Mother Teresa came to his office on a fundraising tour for an AIDS hospice. Williams was an influential member of the Knights of Malta, and she came to ask for a contribution. Before she arrived, Williams told his partner, Paul Dietrich, “AIDS is not my favorite disease,” whatever that was supposed to mean. They were looking for a way out and they rehearsed a polite refusal: they would hear her out but say no.
She came in. Little nun. Williams, the man to see. Between them, an enormous desk,immovable as a rock. She made her pitch, and Williams apologetically, but firmly, declined.
“Let us pray,” said Mother Teresa and bowed her head.
Williams looked over at Dietrich, and the two men bowed with her. When she was done, she made exactly the same appeal. Again, Williams politely declined.
Once more Mother Teresa said, “Let us pray.”
Williams looked up at the ceiling. “All right, all right,” he said, and pulled his checkbook.
Parts of this story resonate with Jesus’ parable. Know what you want and go after it. Pray with the insistence of this little nun. Pray with the doggedness of this widow.
But there’s another dimension to Jesus’ story. It is quite a privilege to worry about the state of one’s prayer life while widows worry about food, housing, and affordable health care.

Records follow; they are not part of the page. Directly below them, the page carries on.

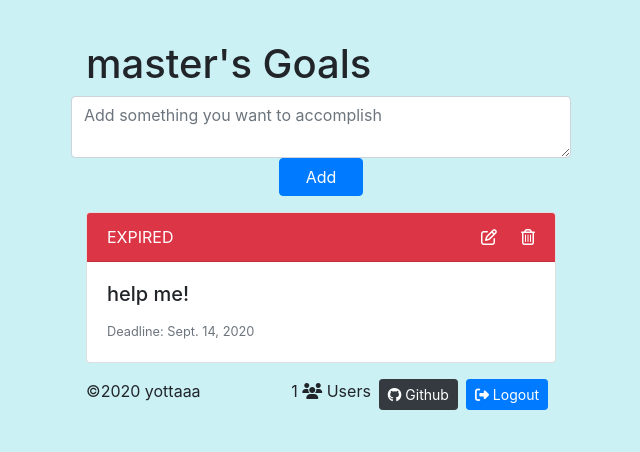
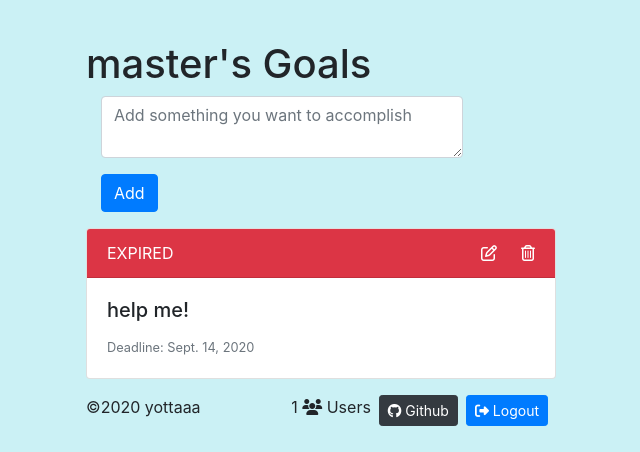
Before and after one commit to yottaaa/todowithdeadline, a Django app: page /todo/ in a window 1280 px wide. Shown: the top 452 px of the page, without its empty margins (319-959 px from the left). Run offline with Django 3.2, Linux system fonts and the light colour scheme; a user stored in the database is signed in; data comes from the database, SQL or seed files in the repository; some libraries are stand-ins or nearby versions.

Commit message:
change design in form

```diff
--- a/todoapp/templates/todoapp/index.html
+++ b/todoapp/templates/todoapp/index.html
@@ -5,14 +5,18 @@
             <p>You need to <a href="{% url 'loginview' %}">login</a></p>
         {% else %}
         <div style="width: 100%;max-width: 500px;">
-            <form action="{% url 'addtask' %}" method="POST" class="col-12 mb-3">
+            <div class="col-12 mb-3">
+                <form action="{% url 'addtask' %}" method="POST">
                     <h1>{{ request.user.username }}'s Goals</h1>
                     {% csrf_token %}
-                    <div class="row justify-content-center">
-                        <textarea class="col-12 form-control" name='task' placeholder="Add something you want to accomplish" style="width: 100%;"></textarea>
-                        <input class="col-2 btn btn-primary" type="submit" value="Add">
+                    <div class="form-group col-10">
+                        <textarea class="form-control" name='task' placeholder="Add something you want to accomplish" style="width: 100%;"></textarea>
                     </div>
-            </form>
+                    <div class="form-group col-2">
+                        <input class="btn btn-primary" type="submit" value="Add">
+                    </div>
+                </form>
+            </div>
             <div class="col-12">
                 {% if tasks %}
                     {% for task in tasks reversed %}
```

You see, the widow in the story isn’t just an illustration for good prayer habits, she’s also alone in her struggle for justice. She’s crying out not just to move a judge who cares nothing about God or neighbor, but to move you and me. She makes a scene to remind us that God’s reign of justice is a future we await with great longing and also a present reality whenever we allow God’s compassion and mercy to rule our actions. She needs us to pray like her, but she also needs us to pray with her, and to help her wrangle justice from corrupt human institutions.
Yes, the night of waiting can be long and we must be persistent in prayer to keep the flame of hope alive and to nourish our faith. We need prayer to remember that our dignity and the dignity of our neighbors is rooted in God’s justice, not in the countless forms of human injustice. Prayer has the power to let the priorities of God reorder the priorities of our lives. Prayer is two-way communication. Yes, we cry out and we are bold in claiming God’s promises for us and for the life of the world. And we ask how long, and we seek answers with honesty, and we knock on heaven’s door. And when we keep at it, the longing that rose from our hearts, returns.
That’s what happened to me. I prayed that little story. I sat with it and turned it round and round in my heart, and then it turned my heart around and God came to me in the widow – persistent, unrelenting, determined to get my attention, asking questions, seeking me, knocking on my door, challenging me to respond to the presence of God’s reign in Christ.
“How long will you hide your face from me,” she asked. “Look on me and answer. How long will children in this city go to sleep hungry? How long will old women cut their pills in half so they last till the end of the month? How long?”
Prayer is two-way communication. Prayer has the power to let the priorities of God reorder the priorities of our lives.
The world is changing in ways we struggle to understand and at an unprecedented pace; everything happens so fast that our souls can’t keep up. It would be tempting to seek a spiritual life that simply helps us to keep our head above water and breathe. Something to give us the strength of heart not to fall behind in the crazy rush. Something to assure us of God’s love in a world that’s going everywhere at once and nowhere. But that kind of spiritual life wouldn’t go deep enough.
We need prayers that allow us to take our needs and questions to God and that open us to God’s persistent, unrelenting, questioning presence. We need prayers that remind us that Christ has claimed us as citizens of the kingdom.
 Evan Thomas, The Man to See: Edward Bennett Williams (New York, NY: Touchstone, 1992) p. 390